Fate of Ledger's last films uncertain
Gilliam, WB mull fate of 'Knight,' 'Parnassus'
By DIANE GARRETT
One day after Heath Ledger's death, Hollywood was still figuring out how to proceed on the two projects most immediately affected.

Production on Terry Gilliam's indie "The Imaginarium of Doctor Parnassus" has temporarily shut down, while Warner execs are still determining how to adjust their marketing campaign on "The Dark Knight," which is keyed to Ledger's Joker character in its early stages.

"Parnassus" has three options: Replace Ledger in the role, shoot around him or shut down the production entirely. The insurance company will likely determine which option the producers take.

Samuel Hadida, Bill Vince and Amy Gilliam are producing the $30 million indie, which is largely financed through Hadida's Paris-based Davis Film. Ledger's involvement was a key factor in raising the coin.

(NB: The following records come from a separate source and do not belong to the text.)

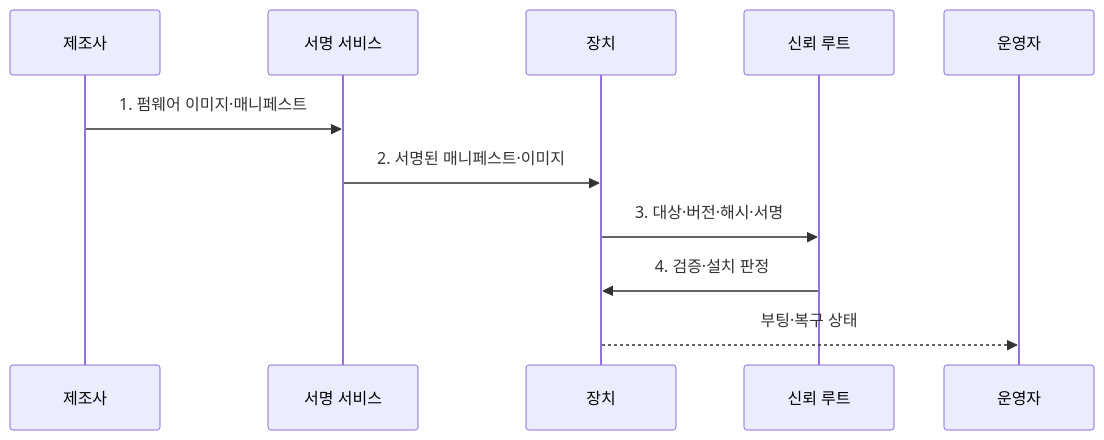
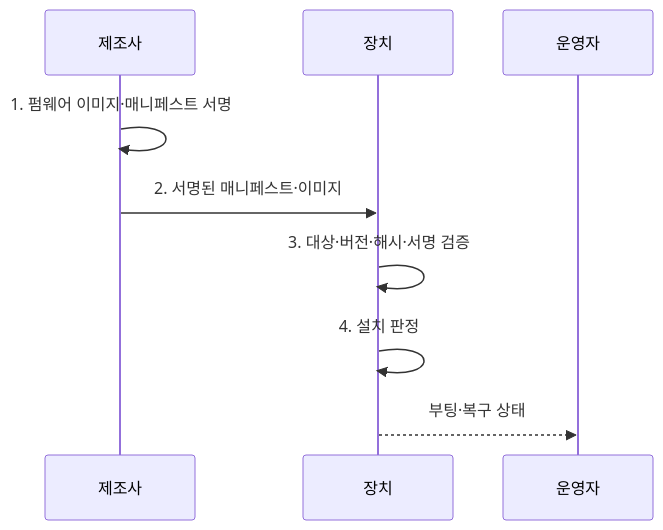
One commit to agnusdei1207/knowledge-base changed the second of 2 diagrams in src/content/docs/notes/05-security/126_firmware_security.md. Above: the diagram before and after it, drawn with Mermaid. The commit also changed other lines of this file and 4 other files, not shown here.

Commit message:
Focus vulnerability and device sequences

````diff
--- a/src/content/docs/notes/05-security/126_firmware_security.md
+++ b/src/content/docs/notes/05-security/126_firmware_security.md
@@ -98,13 +98,11 @@
 ```mermaid
 sequenceDiagram
   participant M as 제조사
-  participant S as 서명 서비스
   participant D as 장치
-  participant R as 신뢰 루트
   participant O as 운영자
-  M->>S: 1. 펌웨어 이미지·매니페스트
-  S->>D: 2. 서명된 매니페스트·이미지
-  D->>R: 3. 대상·버전·해시·서명
-  R->>D: 4. 검증·설치 판정
+  M->>M: 1. 펌웨어 이미지·매니페스트 서명
+  M->>D: 2. 서명된 매니페스트·이미지
+  D->>D: 3. 대상·버전·해시·서명 검증
+  D->>D: 4. 설치 판정
   D-->>O: 부팅·복구 상태
 ```
````
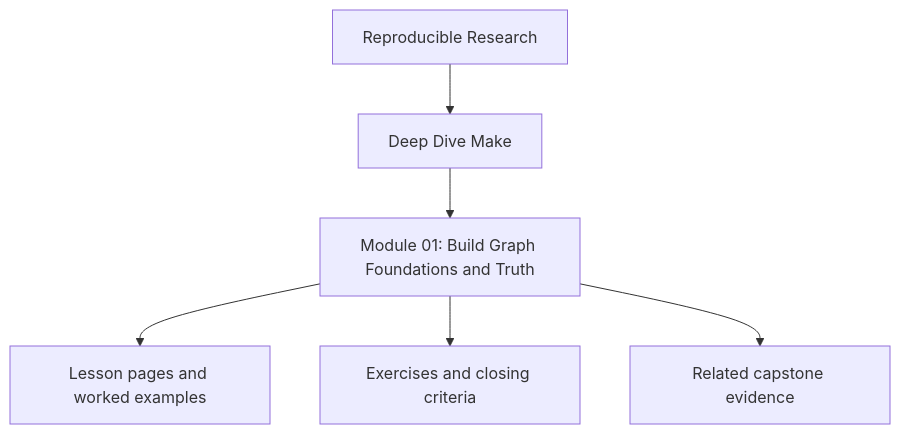
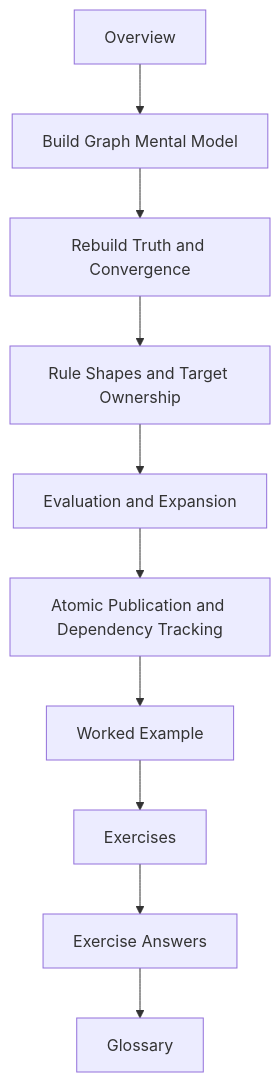
One commit to bijux/bijux-masterclass changed the diagram in programs/reproducible-research/deep-dive-make/course-book/module-01-build-graph-foundations-truth/index.md. Above: the diagram before and after it, drawn with Mermaid. The commit also changed other lines of this file and 10 other files, not shown here.

Commit message:
refactor(docs): split Make M01 into focused lesson files

````diff
--- a/programs/reproducible-research/deep-dive-make/course-book/module-01-build-graph-foundations-truth/index.md
+++ b/programs/reproducible-research/deep-dive-make/course-book/module-01-build-graph-foundations-truth/index.md
@@ -8,8 +28,12 @@
 ```mermaid
 flowchart TD
-  family["Reproducible Research"] --> program["Deep Dive Make"]
-  program --> module["Module 01: Build Graph Foundations and Truth"]
-  module --> lessons["Lesson pages and worked examples"]
-  module --> checkpoints["Exercises and closing criteria"]
-  module --> capstone["Related capstone evidence"]
+  start["Overview"] --> core1["Build Graph Mental Model"]
+  core1 --> core2["Rebuild Truth and Convergence"]
+  core2 --> core3["Rule Shapes and Target Ownership"]
+  core3 --> core4["Evaluation and Expansion"]
+  core4 --> core5["Atomic Publication and Dependency Tracking"]
+  core5 --> example["Worked Example"]
+  example --> practice["Exercises"]
+  practice --> answers["Exercise Answers"]
+  answers --> glossary["Glossary"]
 ```
````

Over the years other productions have employed a variety of techniques to work around the death of the actors portraying major characters. For better or worse, advancements in CGI and digital effects made it easier for producers to finish "Gladiator" and an episode of "The Sopranos" after the deaths of Oliver Reed and Nancy Marchand, respectively.

In other instances they have used stunt doubles to finish projects or reworked scenes after the star's death. James Dean's final scene in "Giant," for example, had to be looped after his death in a car crash because he mumbled so much in the shot. When Brandon Lee died during an accident on set during production of "The Crow," director Alex Proyas used a stunt double to complete scenes; Lee's face was added using special effects. That film was days away from completion, however. Similarly, a look-alike for Natalie Wood was used after her drowning death during production of "Brainstorm."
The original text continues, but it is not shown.